In the words of the late Yogi Berra, “It’s deja vu all over again.” You’ve read all the comparisons between 2013 and the current Yankees season — and for good reason. The Yankees went into 2013 expecting big contributions from Mark Teixeira, Derek Jeter, Curtis Granderson, and Kevin Youkilis, and instead received them from Lyle Overbay, Jayson Nix, Vernon Wells, and a turnstile of middle infielders and designated hitters. In 2019, big things were expected from Giancarlo Stanton, Miguel Andujar, Gary Sanchez, and Aaron Hicks, but the team has instead had to turn to Clint Frazier, Mike Tauchman, and Gio Urshela. The comparison does fit like a glove.
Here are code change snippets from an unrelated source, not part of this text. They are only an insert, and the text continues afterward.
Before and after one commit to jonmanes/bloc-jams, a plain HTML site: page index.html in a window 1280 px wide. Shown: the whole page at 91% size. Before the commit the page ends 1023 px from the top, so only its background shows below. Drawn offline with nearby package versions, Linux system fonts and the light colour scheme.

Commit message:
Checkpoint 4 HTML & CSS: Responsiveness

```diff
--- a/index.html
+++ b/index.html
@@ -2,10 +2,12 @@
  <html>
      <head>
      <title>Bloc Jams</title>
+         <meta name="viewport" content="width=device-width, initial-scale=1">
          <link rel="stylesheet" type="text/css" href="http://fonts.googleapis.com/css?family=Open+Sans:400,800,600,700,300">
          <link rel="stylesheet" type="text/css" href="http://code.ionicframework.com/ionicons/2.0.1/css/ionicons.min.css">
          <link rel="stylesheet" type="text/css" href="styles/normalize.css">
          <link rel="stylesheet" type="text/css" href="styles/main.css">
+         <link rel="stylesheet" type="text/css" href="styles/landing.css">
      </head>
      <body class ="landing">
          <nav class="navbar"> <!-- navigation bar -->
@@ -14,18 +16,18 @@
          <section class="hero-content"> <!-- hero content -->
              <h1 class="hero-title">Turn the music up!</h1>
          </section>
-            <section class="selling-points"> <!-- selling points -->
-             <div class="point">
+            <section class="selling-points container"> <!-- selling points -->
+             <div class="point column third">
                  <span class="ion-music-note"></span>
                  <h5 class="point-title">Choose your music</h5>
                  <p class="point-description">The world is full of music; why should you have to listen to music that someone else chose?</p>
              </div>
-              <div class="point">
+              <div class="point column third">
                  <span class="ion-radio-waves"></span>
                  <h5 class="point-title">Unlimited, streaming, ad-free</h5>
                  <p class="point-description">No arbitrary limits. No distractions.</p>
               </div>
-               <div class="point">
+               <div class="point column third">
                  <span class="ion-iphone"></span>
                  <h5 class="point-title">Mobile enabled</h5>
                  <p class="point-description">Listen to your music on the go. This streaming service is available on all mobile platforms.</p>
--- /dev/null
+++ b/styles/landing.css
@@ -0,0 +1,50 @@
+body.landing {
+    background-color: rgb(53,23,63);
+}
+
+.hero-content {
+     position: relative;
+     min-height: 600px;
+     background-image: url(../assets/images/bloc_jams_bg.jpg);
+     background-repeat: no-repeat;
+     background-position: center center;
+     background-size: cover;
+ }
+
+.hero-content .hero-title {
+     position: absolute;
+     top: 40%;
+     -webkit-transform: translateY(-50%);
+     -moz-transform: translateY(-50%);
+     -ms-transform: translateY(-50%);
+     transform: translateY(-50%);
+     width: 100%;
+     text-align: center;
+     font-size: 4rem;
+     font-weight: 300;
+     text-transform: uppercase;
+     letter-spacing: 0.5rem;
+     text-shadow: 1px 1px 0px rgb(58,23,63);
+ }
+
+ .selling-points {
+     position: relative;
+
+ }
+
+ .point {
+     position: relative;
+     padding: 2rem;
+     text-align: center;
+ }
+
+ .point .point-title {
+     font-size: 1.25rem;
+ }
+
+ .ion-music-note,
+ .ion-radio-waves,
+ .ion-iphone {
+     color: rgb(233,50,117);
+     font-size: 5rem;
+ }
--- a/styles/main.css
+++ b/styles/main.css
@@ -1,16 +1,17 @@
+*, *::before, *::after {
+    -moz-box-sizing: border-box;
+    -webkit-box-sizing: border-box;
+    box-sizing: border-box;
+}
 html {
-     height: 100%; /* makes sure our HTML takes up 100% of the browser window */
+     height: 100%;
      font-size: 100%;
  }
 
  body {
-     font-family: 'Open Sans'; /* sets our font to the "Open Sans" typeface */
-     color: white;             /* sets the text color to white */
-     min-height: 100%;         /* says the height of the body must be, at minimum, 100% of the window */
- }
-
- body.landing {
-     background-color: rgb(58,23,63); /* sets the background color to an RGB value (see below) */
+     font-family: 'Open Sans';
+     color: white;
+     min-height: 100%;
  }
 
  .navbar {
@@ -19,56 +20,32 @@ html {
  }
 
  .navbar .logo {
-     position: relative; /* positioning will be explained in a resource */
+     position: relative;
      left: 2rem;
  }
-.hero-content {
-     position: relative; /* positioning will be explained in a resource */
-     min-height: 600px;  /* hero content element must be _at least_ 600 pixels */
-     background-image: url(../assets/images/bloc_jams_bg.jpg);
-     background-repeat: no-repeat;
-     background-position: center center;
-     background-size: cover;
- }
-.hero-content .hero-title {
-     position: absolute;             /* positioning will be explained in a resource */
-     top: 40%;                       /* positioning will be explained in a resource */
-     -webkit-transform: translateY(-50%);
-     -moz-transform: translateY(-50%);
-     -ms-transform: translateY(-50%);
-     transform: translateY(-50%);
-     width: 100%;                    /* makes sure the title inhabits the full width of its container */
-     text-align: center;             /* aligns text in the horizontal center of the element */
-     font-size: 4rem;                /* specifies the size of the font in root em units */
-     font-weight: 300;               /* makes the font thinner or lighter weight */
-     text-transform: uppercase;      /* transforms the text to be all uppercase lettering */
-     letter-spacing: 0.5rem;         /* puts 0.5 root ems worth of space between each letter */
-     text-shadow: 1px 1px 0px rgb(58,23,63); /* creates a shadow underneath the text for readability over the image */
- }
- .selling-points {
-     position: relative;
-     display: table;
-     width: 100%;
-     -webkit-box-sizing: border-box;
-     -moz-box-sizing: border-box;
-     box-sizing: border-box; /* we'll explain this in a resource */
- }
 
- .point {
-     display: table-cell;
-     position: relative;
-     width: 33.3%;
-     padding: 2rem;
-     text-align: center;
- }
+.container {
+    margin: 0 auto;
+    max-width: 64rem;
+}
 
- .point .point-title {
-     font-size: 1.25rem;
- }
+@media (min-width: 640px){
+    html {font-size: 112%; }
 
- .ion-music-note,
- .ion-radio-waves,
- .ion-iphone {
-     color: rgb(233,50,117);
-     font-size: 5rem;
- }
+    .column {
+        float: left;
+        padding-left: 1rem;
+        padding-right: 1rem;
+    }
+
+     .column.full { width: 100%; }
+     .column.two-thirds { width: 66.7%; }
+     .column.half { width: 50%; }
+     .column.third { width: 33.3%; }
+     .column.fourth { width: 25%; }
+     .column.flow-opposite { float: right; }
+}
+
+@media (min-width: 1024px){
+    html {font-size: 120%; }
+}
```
None of us are particularly happy about the fact that we can make this comparison, but the team’s injury woes do allow us to get a look at the health of the organization as a whole. By comparing how the “replacement players” were acquired this year as opposed to 2013, we can see whether or not the organization is in the same spot it was in in 2013, as it often seems, or if the ability and youth of the current crop of stars allows us to look at the current team with rose-tinted glasses.
Back in 2013, the Yankees employed 20 players as “replacements” (for the purposes of this exercise, we are going to focus on position players), including Alfonso Soriano. Of these players, only two were acquired via the draft — David Adams and Corban Joseph — and three via the international amateur market — Eduardo Nunez, Zoilo Almonte, and Melky Mesa. Additionally, four were acquired during spring training — Vernon Wells, Lyle Overbay, Brennan Boesch, and Ben Francisco. The majority of the rest, eleven in total, were acquired through the trade market, the waiver wire, or free agency after being released by another team; only one, Jayson Nix, had been on the team prior, having signed a minor league deal in November 2011 and appearing on the roster in 2012.
Obviously, since the season is only about a month old, the sample size that we have is much smaller, consisting only of Clint Frazier, Thairo Estrada, Tyler Wade, Mike Tauchman, Gio Urshela, and Kyle Higashioka. Even so, however, we can draw some conclusions from this small bunch. Estrada, Wade, and Higashioka all were drafted by the team, while Frazier was acquired as a high-profile prospect. All of them have been among the first guys called up to replace injured players; in 2013, the Yankees tried to avoid playing their prospects, instead preferring to draw on a revolving door of other teams’ castoffs.
Additionally, Urshela was acquired via trade last August and received a non-roster invite to spring training this year. At the time of his acquisition, the team was not particularly lacking in infield depth; the Yankees, instead, targeted him, knowing that his elite defense would allow him to serve as adequate third base depth, and that if his bat were to come around, he would become a reliable infielder. The only replacement player acquired as an “emergency response” this season has been Mike Tauchman — and even then, the Yankees did not need to go after him, as they could have used Clint Frazier or Tyler Wade as the fourth outfielder to start the season; it is very possible that Tauchman is a player that the organization had been targeting who just happened to fit a need (think of this as the Luke Voit mold of trade acquisition).
Obviously, we are still too early in the season for the team to start utilizing a revolving door of castoffs to replace injured players, and hopefully the starters will return soon enough that the team would never need to go to that. However, the fact that most of the depth that this team has tapped into has come from those already within the organization demonstrates that the Yankees are, top to bottom, deeper than they were six years ago, in large part due to the development of prospects, and the targeted acquisition of low-profile position players that Brian Cashman has become famous for. Ultimately, while nobody should be particularly excited that the team’s regulars have all hit the injured list, the replacements have shown us that the Yankees organization seems to be built on a much stronger foundation than it had been in the past.